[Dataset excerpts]
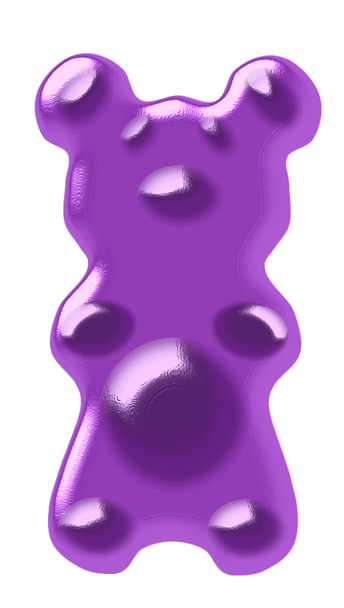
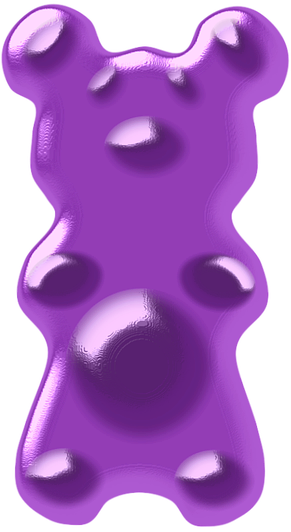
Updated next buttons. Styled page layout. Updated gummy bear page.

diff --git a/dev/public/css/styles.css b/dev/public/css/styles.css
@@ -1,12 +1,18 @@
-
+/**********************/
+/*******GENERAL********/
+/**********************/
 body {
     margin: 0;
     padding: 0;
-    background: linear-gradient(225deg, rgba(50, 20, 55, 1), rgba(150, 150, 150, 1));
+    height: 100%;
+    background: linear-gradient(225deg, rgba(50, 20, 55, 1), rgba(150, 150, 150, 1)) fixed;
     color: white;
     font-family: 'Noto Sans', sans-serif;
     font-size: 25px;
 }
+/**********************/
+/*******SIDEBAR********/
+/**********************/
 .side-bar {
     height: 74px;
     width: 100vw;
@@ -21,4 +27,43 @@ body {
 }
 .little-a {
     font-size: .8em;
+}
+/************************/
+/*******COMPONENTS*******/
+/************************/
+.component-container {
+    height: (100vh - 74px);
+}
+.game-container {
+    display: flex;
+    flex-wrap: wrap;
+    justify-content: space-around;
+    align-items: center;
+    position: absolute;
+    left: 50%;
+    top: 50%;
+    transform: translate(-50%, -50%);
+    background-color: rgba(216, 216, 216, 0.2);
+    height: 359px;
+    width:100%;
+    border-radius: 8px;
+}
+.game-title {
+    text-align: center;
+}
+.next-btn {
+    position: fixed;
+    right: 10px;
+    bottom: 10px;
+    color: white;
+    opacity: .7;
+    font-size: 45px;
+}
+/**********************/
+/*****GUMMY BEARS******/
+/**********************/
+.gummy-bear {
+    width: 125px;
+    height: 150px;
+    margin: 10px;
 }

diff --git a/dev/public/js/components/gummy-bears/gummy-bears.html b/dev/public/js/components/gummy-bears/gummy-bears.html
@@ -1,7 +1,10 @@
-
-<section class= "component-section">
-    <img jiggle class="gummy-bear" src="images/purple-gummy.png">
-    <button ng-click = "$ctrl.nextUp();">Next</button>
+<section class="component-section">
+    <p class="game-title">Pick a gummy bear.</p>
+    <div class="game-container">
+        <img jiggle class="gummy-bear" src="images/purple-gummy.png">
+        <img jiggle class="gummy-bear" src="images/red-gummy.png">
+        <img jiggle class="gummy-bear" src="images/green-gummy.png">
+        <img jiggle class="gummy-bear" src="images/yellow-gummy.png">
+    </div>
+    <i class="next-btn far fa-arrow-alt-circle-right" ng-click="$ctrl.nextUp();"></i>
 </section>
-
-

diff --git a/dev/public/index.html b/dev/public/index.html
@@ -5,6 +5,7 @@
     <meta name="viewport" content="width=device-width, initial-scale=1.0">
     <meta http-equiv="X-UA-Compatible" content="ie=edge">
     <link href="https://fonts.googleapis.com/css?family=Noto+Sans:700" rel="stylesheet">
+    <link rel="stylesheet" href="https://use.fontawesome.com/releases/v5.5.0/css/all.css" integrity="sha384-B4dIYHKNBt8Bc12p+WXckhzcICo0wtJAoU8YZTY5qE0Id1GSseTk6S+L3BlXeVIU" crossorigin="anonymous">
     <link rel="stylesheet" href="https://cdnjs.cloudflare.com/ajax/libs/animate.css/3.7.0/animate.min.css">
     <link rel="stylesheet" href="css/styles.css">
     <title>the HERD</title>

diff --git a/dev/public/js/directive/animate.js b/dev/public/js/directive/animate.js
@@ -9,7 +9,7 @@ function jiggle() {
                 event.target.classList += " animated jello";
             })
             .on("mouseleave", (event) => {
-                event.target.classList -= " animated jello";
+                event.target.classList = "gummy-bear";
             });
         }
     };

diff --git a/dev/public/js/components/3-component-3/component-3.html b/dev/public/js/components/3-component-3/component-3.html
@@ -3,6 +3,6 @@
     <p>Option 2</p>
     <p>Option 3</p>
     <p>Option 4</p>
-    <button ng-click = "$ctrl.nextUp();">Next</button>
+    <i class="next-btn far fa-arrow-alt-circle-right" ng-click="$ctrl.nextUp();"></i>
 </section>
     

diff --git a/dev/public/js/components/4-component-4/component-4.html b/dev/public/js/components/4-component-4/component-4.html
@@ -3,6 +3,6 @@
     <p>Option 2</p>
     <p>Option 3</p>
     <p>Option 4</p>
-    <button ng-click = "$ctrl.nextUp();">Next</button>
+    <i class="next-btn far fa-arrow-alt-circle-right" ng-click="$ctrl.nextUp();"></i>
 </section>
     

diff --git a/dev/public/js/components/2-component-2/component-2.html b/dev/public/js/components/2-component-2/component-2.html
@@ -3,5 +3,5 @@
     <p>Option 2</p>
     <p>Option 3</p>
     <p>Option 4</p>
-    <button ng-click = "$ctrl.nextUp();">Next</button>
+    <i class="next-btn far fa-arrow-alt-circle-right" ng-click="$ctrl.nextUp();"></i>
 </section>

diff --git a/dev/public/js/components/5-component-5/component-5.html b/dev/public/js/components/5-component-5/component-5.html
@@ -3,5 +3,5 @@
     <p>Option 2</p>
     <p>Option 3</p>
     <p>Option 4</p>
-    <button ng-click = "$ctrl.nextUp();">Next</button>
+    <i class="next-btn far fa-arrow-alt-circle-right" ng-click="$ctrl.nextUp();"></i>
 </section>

◆ PROBLEM REQUIREMENTS
Say how many lines of the data above include the word "target", and add nothing further.

◆ RESULT FOR THIS TASK
3